* TASK BRIEF *
Leave no picture in, and give every entry again exactly.

◇ ◇ ◇

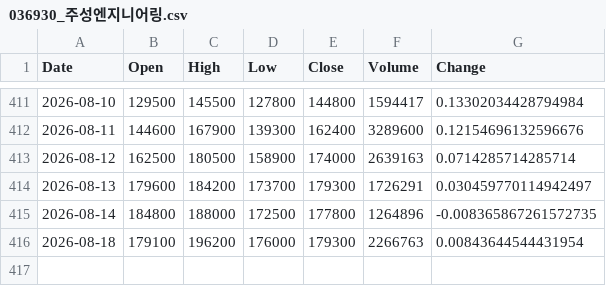
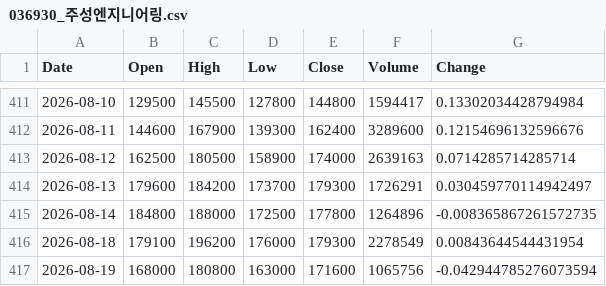
Before and after one commit to trizzen-jc/stock-data, a CSV file: data/Kosdaq/036930_주성엔지니어링.csv, drawn as a sheet; only a part is shown, gaps mark what is left out.

```diff
--- a/data/Kosdaq/036930_주성엔지니어링.csv
+++ b/data/Kosdaq/036930_주성엔지니어링.csv
@@ -415,2 +415,3 @@
 2026-08-14,184800,188000,172500,177800,1264896,-0.008365867261572735
-2026-08-18,179100,196200,176000,179300,2266763,0.00843644544431954
+2026-08-18,179100,196200,176000,179300,2278549,0.00843644544431954
+2026-08-19,168000,180800,163000,171600,1065756,-0.042944785276073594
```
Also changed, not shown: data/Kospi/000660_SK하이닉스.csv, data/Kospi/003670_포스코퓨처엠.csv, 38 other files.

◇ ◇ ◇

* RESPONSE TO THIS TASK *
Before and after one commit to trizzen-jc/stock-data, a CSV file: data/Kosdaq/036930_주성엔지니어링.csv, drawn as a sheet; only a part is shown, gaps mark what is left out.

```diff
--- a/data/Kosdaq/036930_주성엔지니어링.csv
+++ b/data/Kosdaq/036930_주성엔지니어링.csv
@@ -415,2 +415,3 @@
 2026-08-14,184800,188000,172500,177800,1264896,-0.008365867261572735
-2026-08-18,179100,196200,176000,179300,2266763,0.00843644544431954
+2026-08-18,179100,196200,176000,179300,2278549,0.00843644544431954
+2026-08-19,168000,180800,163000,171600,1065756,-0.042944785276073594
```
Also changed, not shown: data/Kospi/000660_SK하이닉스.csv, data/Kospi/003670_포스코퓨처엠.csv, 38 other files.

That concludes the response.